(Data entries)
· · · ·
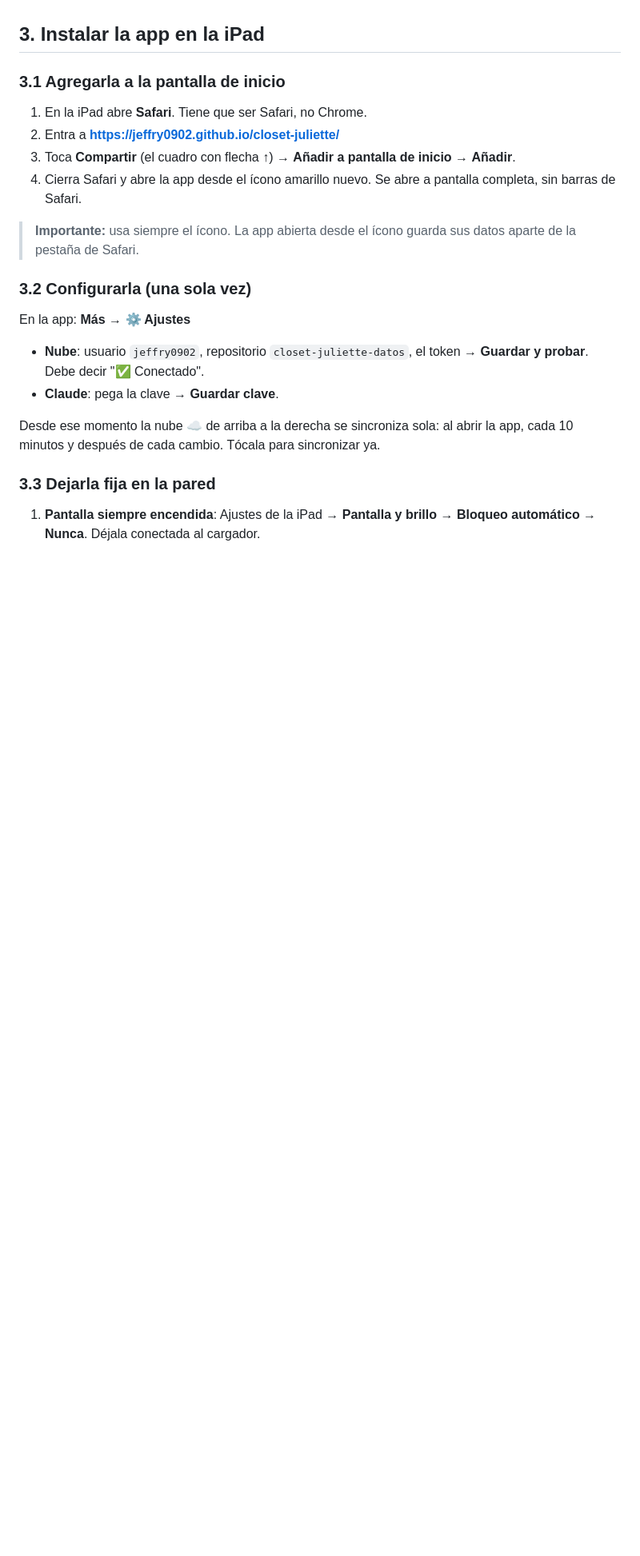
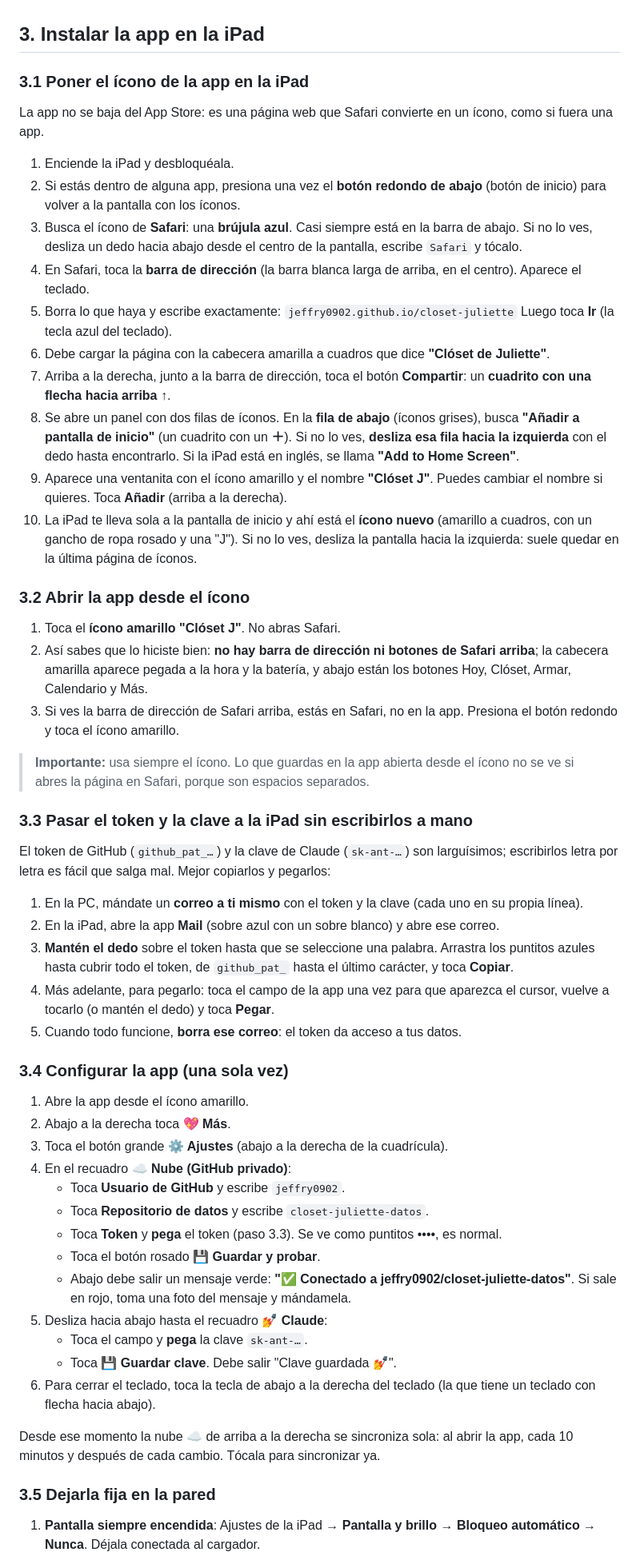
Before and after one commit to jeffry0902/closet-juliette, a Markdown page: GUIA-IPAD.md, the part around one of its changes. Shown at 80% size. Rendered like a GitHub page; blank space fills up the shorter version.

Commit message:
Guía: paso a paso detallado para instalar y configurar la app en la iPad
Co-Authored-By: Claude Opus 5.5 <noreply@anthropic.com>
Claude-Session: https://claude.ai/code/session_011ubDgxqzQGY1n9qSMDnGY1

```diff
--- a/GUIA-IPAD.md
+++ b/GUIA-IPAD.md
@@ -40,22 +40,55 @@ Sin clave, todo lo demás funciona igual. "✨ Sorpréndeme" y "Armar semana aut
 
 ## 3. Instalar la app en la iPad
 
-### 3.1 Agregarla a la pantalla de inicio
-1. En la iPad abre **Safari**. Tiene que ser Safari, no Chrome.
-2. Entra a **https://jeffry0902.github.io/closet-juliette/**
-3. Toca **Compartir** (el cuadro con flecha ↑) → **Añadir a pantalla de inicio** → **Añadir**.
-4. Cierra Safari y abre la app desde el ícono amarillo nuevo. Se abre a pantalla completa, sin barras de Safari.
+### 3.1 Poner el ícono de la app en la iPad
+La app no se baja del App Store: es una página web que Safari convierte en un ícono, como si fuera una app.
 
-> **Importante:** usa siempre el ícono. La app abierta desde el ícono guarda sus datos aparte de la pestaña de Safari.
+1. Enciende la iPad y desbloquéala.
+2. Si estás dentro de alguna app, presiona una vez el **botón redondo de abajo** (botón de inicio) para volver a la pantalla con los íconos.
+3. Busca el ícono de **Safari**: una **brújula azul**. Casi siempre está en la barra de abajo. Si no lo ves, desliza un dedo hacia abajo desde el centro de la pantalla, escribe `Safari` y tócalo.
+4. En Safari, toca la **barra de dirección** (la barra blanca larga de arriba, en el centro). Aparece el teclado.
+5. Borra lo que haya y escribe exactamente:
+   `jeffry0902.github.io/closet-juliette`
+   Luego toca **Ir** (la tecla azul del teclado).
+6. Debe cargar la página con la cabecera amarilla a cuadros que dice **"Clóset de Juliette"**.
+7. Arriba a la derecha, junto a la barra de dirección, toca el botón **Compartir**: un **cuadrito con una flecha hacia arriba ↑**.
+8. Se abre un panel con dos filas de íconos. En la **fila de abajo** (íconos grises), busca **"Añadir a pantalla de inicio"** (un cuadrito con un **＋**). Si no lo ves, **desliza esa fila hacia la izquierda** con el dedo hasta encontrarlo. Si la iPad está en inglés, se llama **"Add to Home Screen"**.
+9. Aparece una ventanita con el ícono amarillo y el nombre **"Clóset J"**. Puedes cambiar el nombre si quieres. Toca **Añadir** (arriba a la derecha).
+10. La iPad te lleva sola a la pantalla de inicio y ahí está el **ícono nuevo** (amarillo a cuadros, con un gancho de ropa rosado y una "J"). Si no lo ves, desliza la pantalla hacia la izquierda: suele quedar en la última página de íconos.
 
-### 3.2 Configurarla (una sola vez)
-En la app: **Más → ⚙️ Ajustes**
-- **Nube**: usuario `jeffry0902`, repositorio `closet-juliette-datos`, el token → **Guardar y probar**. Debe decir "✅ Conectado".
-- **Claude**: pega la clave → **Guardar clave**.
+### 3.2 Abrir la app desde el ícono
+1. Toca el **ícono amarillo "Clóset J"**. No abras Safari.
+2. Así sabes que lo hiciste bien: **no hay barra de dirección ni botones de Safari arriba**; la cabecera amarilla aparece pegada a la hora y la batería, y abajo están los botones Hoy, Clóset, Armar, Calendario y Más.
+3. Si ves la barra de dirección de Safari arriba, estás en Safari, no en la app. Presiona el botón redondo y toca el ícono amarillo.
+
+> **Importante:** usa siempre el ícono. Lo que guardas en la app abierta desde el ícono no se ve si abres la página en Safari, porque son espacios separados.
+
+### 3.3 Pasar el token y la clave a la iPad sin escribirlos a mano
+El token de GitHub (`github_pat_…`) y la clave de Claude (`sk-ant-…`) son larguísimos; escribirlos letra por letra es fácil que salga mal. Mejor copiarlos y pegarlos:
+1. En la PC, mándate un **correo a ti mismo** con el token y la clave (cada uno en su propia línea).
+2. En la iPad, abre la app **Mail** (sobre azul con un sobre blanco) y abre ese correo.
+3. **Mantén el dedo** sobre el token hasta que se seleccione una palabra. Arrastra los puntitos azules hasta cubrir todo el token, de `github_pat_` hasta el último carácter, y toca **Copiar**.
+4. Más adelante, para pegarlo: toca el campo de la app una vez para que aparezca el cursor, vuelve a tocarlo (o mantén el dedo) y toca **Pegar**.
+5. Cuando todo funcione, **borra ese correo**: el token da acceso a tus datos.
+
+### 3.4 Configurar la app (una sola vez)
+1. Abre la app desde el ícono amarillo.
+2. Abajo a la derecha toca **💖 Más**.
+3. Toca el botón grande **⚙️ Ajustes** (abajo a la derecha de la cuadrícula).
+4. En el recuadro **☁️ Nube (GitHub privado)**:
+   - Toca **Usuario de GitHub** y escribe `jeffry0902`.
+   - Toca **Repositorio de datos** y escribe `closet-juliette-datos`.
+   - Toca **Token** y **pega** el token (paso 3.3). Se ve como puntitos ••••, es normal.
+   - Toca el botón rosado **💾 Guardar y probar**.
+   - Abajo debe salir un mensaje verde: **"✅ Conectado a jeffry0902/closet-juliette-datos"**. Si sale en rojo, toma una foto del mensaje y mándamela.
+5. Desliza hacia abajo hasta el recuadro **💅 Claude**:
+   - Toca el campo y **pega** la clave `sk-ant-…`.
+   - Toca **💾 Guardar clave**. Debe salir "Clave guardada 💅".
+6. Para cerrar el teclado, toca la tecla de abajo a la derecha del teclado (la que tiene un teclado con flecha hacia abajo).
 
 Desde ese momento la nube ☁️ de arriba a la derecha se sincroniza sola: al abrir la app, cada 10 minutos y después de cada cambio. Tócala para sincronizar ya.
 
-### 3.3 Dejarla fija en la pared
+### 3.5 Dejarla fija en la pared
 1. **Pantalla siempre encendida**: Ajustes de la iPad → **Pantalla y brillo** → **Bloqueo automático** → **Nunca**. Déjala conectada al cargador.
 2. **Siempre vertical**: Centro de control (desliza desde abajo) → toca el **candado de rotación** con la iPad en vertical. En la iPad mini 2 también sirve: Ajustes → **General** → *Usar interruptor lateral para* → **Bloquear rotación**.
 3. Opcional: baja un poco el brillo (Ajustes → Pantalla y brillo) para que la pantalla dure más.
```
Also changed, not shown: other parts of GUIA-IPAD.md (+1 -1 lines).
· · · ·
**Exercise instructions**
Repeat each record as given. No picture belongs in the copy.

**Task response**
Before and after one commit to jeffry0902/closet-juliette, a Markdown page: GUIA-IPAD.md, the part around one of its changes. Shown at 80% size. Rendered like a GitHub page; blank space fills up the shorter version.

Commit message:
Guía: paso a paso detallado para instalar y configurar la app en la iPad
Co-Authored-By: Claude Opus 5.5 <noreply@anthropic.com>
Claude-Session: https://claude.ai/code/session_011ubDgxqzQGY1n9qSMDnGY1

```diff
--- a/GUIA-IPAD.md
+++ b/GUIA-IPAD.md
@@ -40,22 +40,55 @@ Sin clave, todo lo demás funciona igual. "✨ Sorpréndeme" y "Armar semana aut
 
 ## 3. Instalar la app en la iPad
 
-### 3.1 Agregarla a la pantalla de inicio
-1. En la iPad abre **Safari**. Tiene que ser Safari, no Chrome.
-2. Entra a **https://jeffry0902.github.io/closet-juliette/**
-3. Toca **Compartir** (el cuadro con flecha ↑) → **Añadir a pantalla de inicio** → **Añadir**.
-4. Cierra Safari y abre la app desde el ícono amarillo nuevo. Se abre a pantalla completa, sin barras de Safari.
+### 3.1 Poner el ícono de la app en la iPad
+La app no se baja del App Store: es una página web que Safari convierte en un ícono, como si fuera una app.
 
-> **Importante:** usa siempre el ícono. La app abierta desde el ícono guarda sus datos aparte de la pestaña de Safari.
+1. Enciende la iPad y desbloquéala.
+2. Si estás dentro de alguna app, presiona una vez el **botón redondo de abajo** (botón de inicio) para volver a la pantalla con los íconos.
+3. Busca el ícono de **Safari**: una **brújula azul**. Casi siempre está en la barra de abajo. Si no lo ves, desliza un dedo hacia abajo desde el centro de la pantalla, escribe `Safari` y tócalo.
+4. En Safari, toca la **barra de dirección** (la barra blanca larga de arriba, en el centro). Aparece el teclado.
+5. Borra lo que haya y escribe exactamente:
+   `jeffry0902.github.io/closet-juliette`
+   Luego toca **Ir** (la tecla azul del teclado).
+6. Debe cargar la página con la cabecera amarilla a cuadros que dice **"Clóset de Juliette"**.
+7. Arriba a la derecha, junto a la barra de dirección, toca el botón **Compartir**: un **cuadrito con una flecha hacia arriba ↑**.
+8. Se abre un panel con dos filas de íconos. En la **fila de abajo** (íconos grises), busca **"Añadir a pantalla de inicio"** (un cuadrito con un **＋**). Si no lo ves, **desliza esa fila hacia la izquierda** con el dedo hasta encontrarlo. Si la iPad está en inglés, se llama **"Add to Home Screen"**.
+9. Aparece una ventanita con el ícono amarillo y el nombre **"Clóset J"**. Puedes cambiar el nombre si quieres. Toca **Añadir** (arriba a la derecha).
+10. La iPad te lleva sola a la pantalla de inicio y ahí está el **ícono nuevo** (amarillo a cuadros, con un gancho de ropa rosado y una "J"). Si no lo ves, desliza la pantalla hacia la izquierda: suele quedar en la última página de íconos.
 
-### 3.2 Configurarla (una sola vez)
-En la app: **Más → ⚙️ Ajustes**
-- **Nube**: usuario `jeffry0902`, repositorio `closet-juliette-datos`, el token → **Guardar y probar**. Debe decir "✅ Conectado".
-- **Claude**: pega la clave → **Guardar clave**.
+### 3.2 Abrir la app desde el ícono
+1. Toca el **ícono amarillo "Clóset J"**. No abras Safari.
+2. Así sabes que lo hiciste bien: **no hay barra de dirección ni botones de Safari arriba**; la cabecera amarilla aparece pegada a la hora y la batería, y abajo están los botones Hoy, Clóset, Armar, Calendario y Más.
+3. Si ves la barra de dirección de Safari arriba, estás en Safari, no en la app. Presiona el botón redondo y toca el ícono amarillo.
+
+> **Importante:** usa siempre el ícono. Lo que guardas en la app abierta desde el ícono no se ve si abres la página en Safari, porque son espacios separados.
+
+### 3.3 Pasar el token y la clave a la iPad sin escribirlos a mano
+El token de GitHub (`github_pat_…`) y la clave de Claude (`sk-ant-…`) son larguísimos; escribirlos letra por letra es fácil que salga mal. Mejor copiarlos y pegarlos:
+1. En la PC, mándate un **correo a ti mismo** con el token y la clave (cada uno en su propia línea).
+2. En la iPad, abre la app **Mail** (sobre azul con un sobre blanco) y abre ese correo.
+3. **Mantén el dedo** sobre el token hasta que se seleccione una palabra. Arrastra los puntitos azules hasta cubrir todo el token, de `github_pat_` hasta el último carácter, y toca **Copiar**.
+4. Más adelante, para pegarlo: toca el campo de la app una vez para que aparezca el cursor, vuelve a tocarlo (o mantén el dedo) y toca **Pegar**.
+5. Cuando todo funcione, **borra ese correo**: el token da acceso a tus datos.
+
+### 3.4 Configurar la app (una sola vez)
+1. Abre la app desde el ícono amarillo.
+2. Abajo a la derecha toca **💖 Más**.
+3. Toca el botón grande **⚙️ Ajustes** (abajo a la derecha de la cuadrícula).
+4. En el recuadro **☁️ Nube (GitHub privado)**:
+   - Toca **Usuario de GitHub** y escribe `jeffry0902`.
+   - Toca **Repositorio de datos** y escribe `closet-juliette-datos`.
+   - Toca **Token** y **pega** el token (paso 3.3). Se ve como puntitos ••••, es normal.
+   - Toca el botón rosado **💾 Guardar y probar**.
+   - Abajo debe salir un mensaje verde: **"✅ Conectado a jeffry0902/closet-juliette-datos"**. Si sale en rojo, toma una foto del mensaje y mándamela.
+5. Desliza hacia abajo hasta el recuadro **💅 Claude**:
+   - Toca el campo y **pega** la clave `sk-ant-…`.
+   - Toca **💾 Guardar clave**. Debe salir "Clave guardada 💅".
+6. Para cerrar el teclado, toca la tecla de abajo a la derecha del teclado (la que tiene un teclado con flecha hacia abajo).
 
 Desde ese momento la nube ☁️ de arriba a la derecha se sincroniza sola: al abrir la app, cada 10 minutos y después de cada cambio. Tócala para sincronizar ya.
 
-### 3.3 Dejarla fija en la pared
+### 3.5 Dejarla fija en la pared
 1. **Pantalla siempre encendida**: Ajustes de la iPad → **Pantalla y brillo** → **Bloqueo automático** → **Nunca**. Déjala conectada al cargador.
 2. **Siempre vertical**: Centro de control (desliza desde abajo) → toca el **candado de rotación** con la iPad en vertical. En la iPad mini 2 también sirve: Ajustes → **General** → *Usar interruptor lateral para* → **Bloquear rotación**.
 3. Opcional: baja un poco el brillo (Ajustes → Pantalla y brillo) para que la pantalla dure más.
```
Also changed, not shown: other parts of GUIA-IPAD.md (+1 -1 lines).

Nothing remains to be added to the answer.